Authentic leadership finds ties with transformational leadership and begins is base in a strong moral ground and ethical purity. Authentic leadership can be evaluated from either a practical approach or a theoretical approach (Northouse, 2015, pg. 196). Bill George defines the practical approach which focuses on the characteristics that define authentic leaders (Purpose, values, relationships, and self-discipline) (Northouse, 2015, pg. 197). George’s practical approach will be the focus for this post. George’s theory defines an authentic leader as someone with a sense of purpose who is inspired and motivated to reach their goals (Northouse, 2015, pg. 197). Authentic leaders also have their own set of values that they refuse to deviate from and have a strong moral compass that they abide by (Northouse, 2015, pg. 198). Authentic leaders also have strong relationships and connections with those around them through mutual disclosure to develop trust (Northouse, 2015, pg. 199). Finally, George states that an authentic leader must have self-discipline that allows them to reach their goals and hold all around them accountable (Northouse, 2015, pg. 199).
There are several authentic leaders through the world that can be discussed, but when I think of authentic leadership, Warren Buffett is the first that comes to mind. Buffett is one of the most successful investors in the world and is worth billions of dollars. Buffett is also a noted philanthropist who has pledged to give away a vast majority of his fortune to charities and philanthropic causes. Buffett follows the four characteristics described by George perfectly and epitomizes authentic leadership. First, he has a purpose and is intrinsically motivated. Buffett tends to invest in stocks and companies that others view as “junk” but Buffett sees value and knows his purposed in the market with these companies (Windust, 2017). He also believes in his purpose as a philanthropist and has donated millions and encouraged other billionaires to do the same.
Buffett also has a standard of values that he guards passionately. He has a fervor for conducting business in an ethical manner and is quick to get rid of anyone in his company that will not hold the same set of standards and values. Northouse states, “When tested in difficult situations, authentic leaders do not compromise their values, but rather use those situations to strengthen their values” (2015, pg. 199). Even in the 2008 financial crisis, Buffett did not back down from his beliefs and ethical values and chose to weather the storm under his own ethical terms (Windust, 2017).
Buffett is known for his self-discipline and hard work over the years. With now plans to retire any time soon, Buffett has a reputation for early morning rises and late nights devoted to his work. Even though is one of the richest men in the world, he still lives in the same house that he purchased in 1958 for $32,500 (Windust, 2017). If that isn’t self-discipline and motivation, I’m not sure what is. Finally, Buffett embodies both relationships and heart in his dealings with his employees and multiple charities he works with. Since 200, Buffett has given away 71% of his $65.5 billion fortune (Frank, 2017). Buffett believes in relationship building with the people around him and maintaining a compassion so strong for the world that he wishes to give away most of his fortune to help others.

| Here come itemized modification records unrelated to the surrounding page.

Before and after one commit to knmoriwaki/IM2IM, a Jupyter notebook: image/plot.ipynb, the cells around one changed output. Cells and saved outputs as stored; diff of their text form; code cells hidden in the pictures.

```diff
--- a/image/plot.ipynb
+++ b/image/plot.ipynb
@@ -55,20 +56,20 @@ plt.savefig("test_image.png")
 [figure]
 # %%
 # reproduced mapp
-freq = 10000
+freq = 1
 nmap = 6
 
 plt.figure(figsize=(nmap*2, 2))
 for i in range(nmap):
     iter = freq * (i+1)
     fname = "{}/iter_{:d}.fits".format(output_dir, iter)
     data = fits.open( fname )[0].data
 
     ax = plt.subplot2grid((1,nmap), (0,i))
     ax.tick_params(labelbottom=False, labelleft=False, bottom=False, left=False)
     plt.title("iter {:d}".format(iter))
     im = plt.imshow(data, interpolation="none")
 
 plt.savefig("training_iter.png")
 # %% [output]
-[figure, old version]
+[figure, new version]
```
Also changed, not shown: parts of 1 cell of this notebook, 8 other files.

Though Authentic leadership is still a developing theory, it is one of the most intriguing leadership theories at the moment. It truly deals in the emotions of the follower and their need for a true and ethical leader in the wake of several disasters. Though it lacks a vast amount of data and lacks descriptions of several of its prescriptions, even in its infancy, the theory is applicable at all levels of leadership (Northouse, 2015, pg. 207).
Frank, R. (2017, September 21). Warren Buffett is the most charitable billionaire. Retrieved from https://www.cnbc.com/2017/09/21/warren-buffet-is-the-most-charitable-billionaire.html

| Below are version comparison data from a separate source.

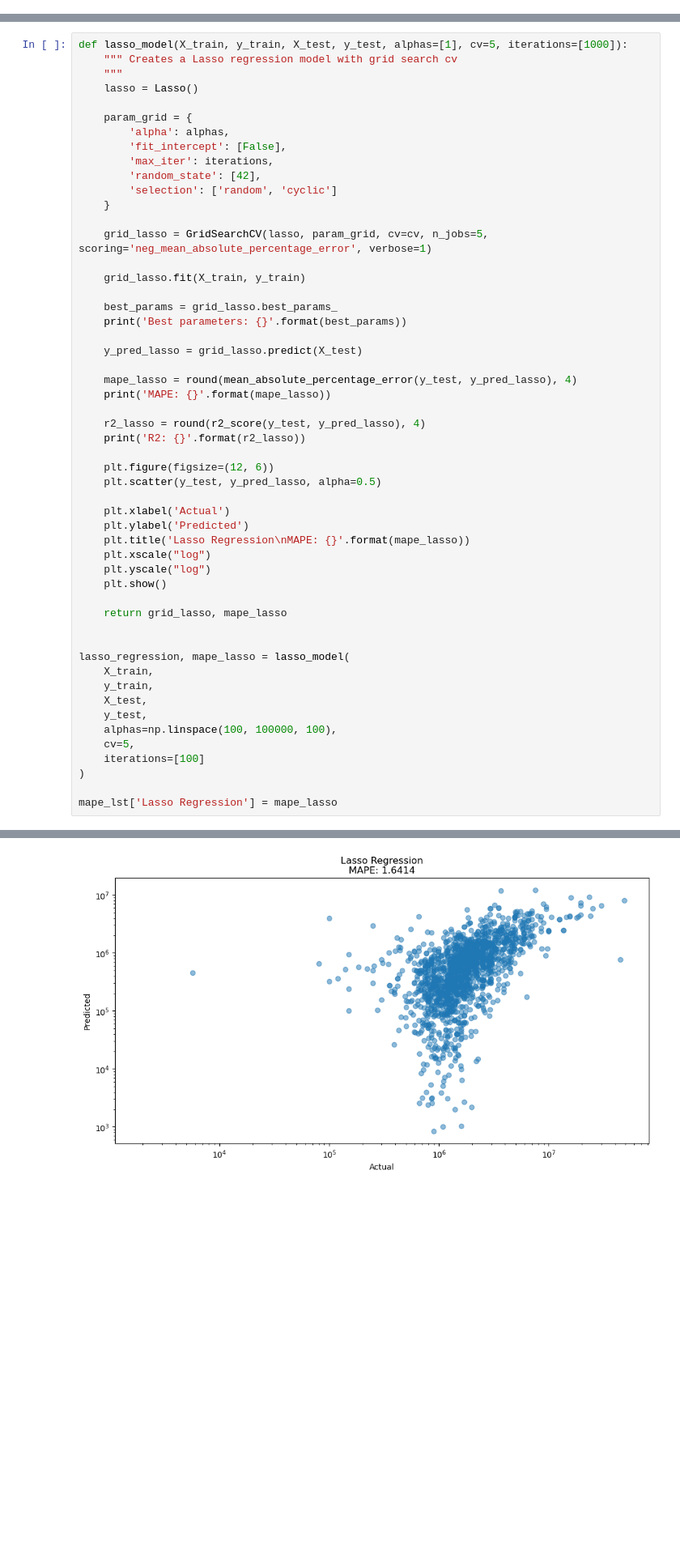
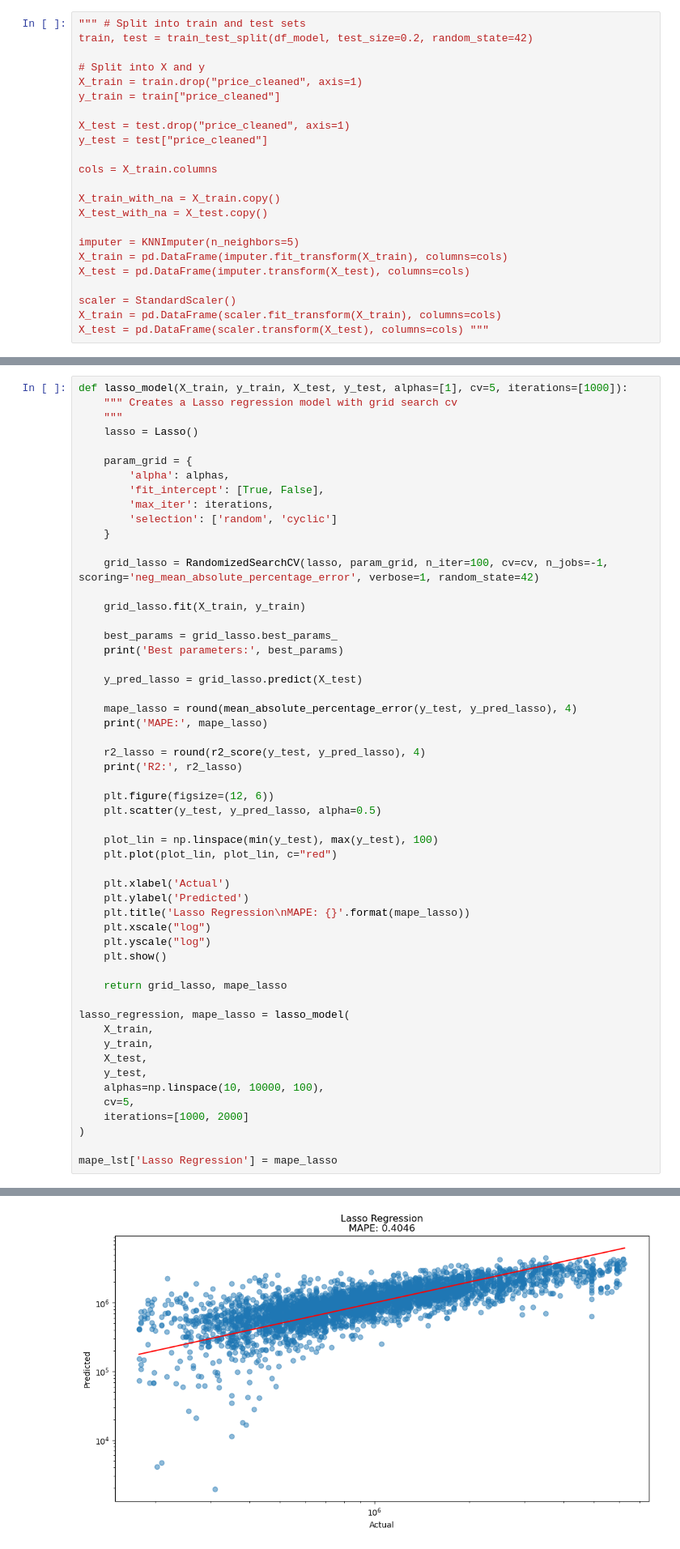
Before and after one commit to alexschillingfhnw/cml1, a Jupyter notebook: Berichte/2_Vorhersage_des_Immobilienpreises/2.2_Bestmögliches_Regressionsmodell_kaggle_Contest/modelle.ipynb, the cells around one changed output, grey strips where cells are left out. Shown at 81% size. Saved outputs shown, nothing was run; the diff lists cells and outputs as text; blank space fills up the shorter version.

```diff
--- a/Berichte/2_Vorhersage_des_Immobilienpreises/2.2_Bestmögliches_Regressionsmodell_kaggle_Contest/modelle.ipynb
+++ b/Berichte/2_Vorhersage_des_Immobilienpreises/2.2_Bestmögliches_Regressionsmodell_kaggle_Contest/modelle.ipynb
@@ -273,0 +306,23 @@ df_model """
+# %%
+""" # Split into train and test sets
+train, test = train_test_split(df_model, test_size=0.2, random_state=42)
+
+# Split into X and y
+X_train = train.drop("price_cleaned", axis=1)
+y_train = train["price_cleaned"]
+
+X_test = test.drop("price_cleaned", axis=1)
+y_test = test["price_cleaned"]
+
+cols = X_train.columns
+
+X_train_with_na = X_train.copy()
+X_test_with_na = X_test.copy()
+
+imputer = KNNImputer(n_neighbors=5)
+X_train = pd.DataFrame(imputer.fit_transform(X_train), columns=cols)
+X_test = pd.DataFrame(imputer.transform(X_test), columns=cols)
+
+scaler = StandardScaler()
+X_train = pd.DataFrame(scaler.fit_transform(X_train), columns=cols)
+X_test = pd.DataFrame(scaler.transform(X_test), columns=cols) """
@@ -419,29 +476,31 @@ def lasso_model(X_train, y_train, X_test, y_test, alphas=[1], cv=5, iterations=[
 
     param_grid = {
         'alpha': alphas,
-        'fit_intercept': [False],
+        'fit_intercept': [True, False],
         'max_iter': iterations,
-        'random_state': [42],
         'selection': ['random', 'cyclic']
     }
 
-    grid_lasso = GridSearchCV(lasso, param_grid, cv=cv, n_jobs=5, scoring='neg_mean_absolute_percentage_error', verbose=1)
+    grid_lasso = RandomizedSearchCV(lasso, param_grid, n_iter=100, cv=cv, n_jobs=-1, scoring='neg_mean_absolute_percentage_error', verbose=1, random_state=42)
 
     grid_lasso.fit(X_train, y_train)
 
     best_params = grid_lasso.best_params_
-    print('Best parameters: {}'.format(best_params))
+    print('Best parameters:', best_params)
 
     y_pred_lasso = grid_lasso.predict(X_test)
 
     mape_lasso = round(mean_absolute_percentage_error(y_test, y_pred_lasso), 4)
-    print('MAPE: {}'.format(mape_lasso))
+    print('MAPE:', mape_lasso)
 
     r2_lasso = round(r2_score(y_test, y_pred_lasso), 4)
-    print('R2: {}'.format(r2_lasso))
+    print('R2:', r2_lasso)
 
     plt.figure(figsize=(12, 6))
     plt.scatter(y_test, y_pred_lasso, alpha=0.5)
+
+    plot_lin = np.linspace(min(y_test), max(y_test), 100)
+    plt.plot(plot_lin, plot_lin, c="red")
 
     plt.xlabel('Actual')
     plt.ylabel('Predicted')
@@ -452,15 +511,14 @@ def lasso_model(X_train, y_train, X_test, y_test, alphas=[1], cv=5, iterations=[
 
     return grid_lasso, mape_lasso
 
-
 lasso_regression, mape_lasso = lasso_model(
     X_train,
     y_train,
     X_test,
     y_test,
-    alphas=np.linspace(100, 100000, 100),
+    alphas=np.linspace(10, 10000, 100),
     cv=5,
-    iterations=[100]
+    iterations=[1000, 2000]
 )
 
 mape_lst['Lasso Regression'] = mape_lasso
@@ -472 +530 @@ R2: -0.0478
-[figure, old version]
+[figure, new version]
```
Also changed, not shown: parts of 33 cells of this notebook.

Northouse, P. G. (2015). Introduction to leadership. concepts and practice. Los Angeles: Sage.
Windust, J. (2017, April 27). Warren Buffett – Not your average billionaire. Retrieved from https://www.cognology.com.au/warren-buffett/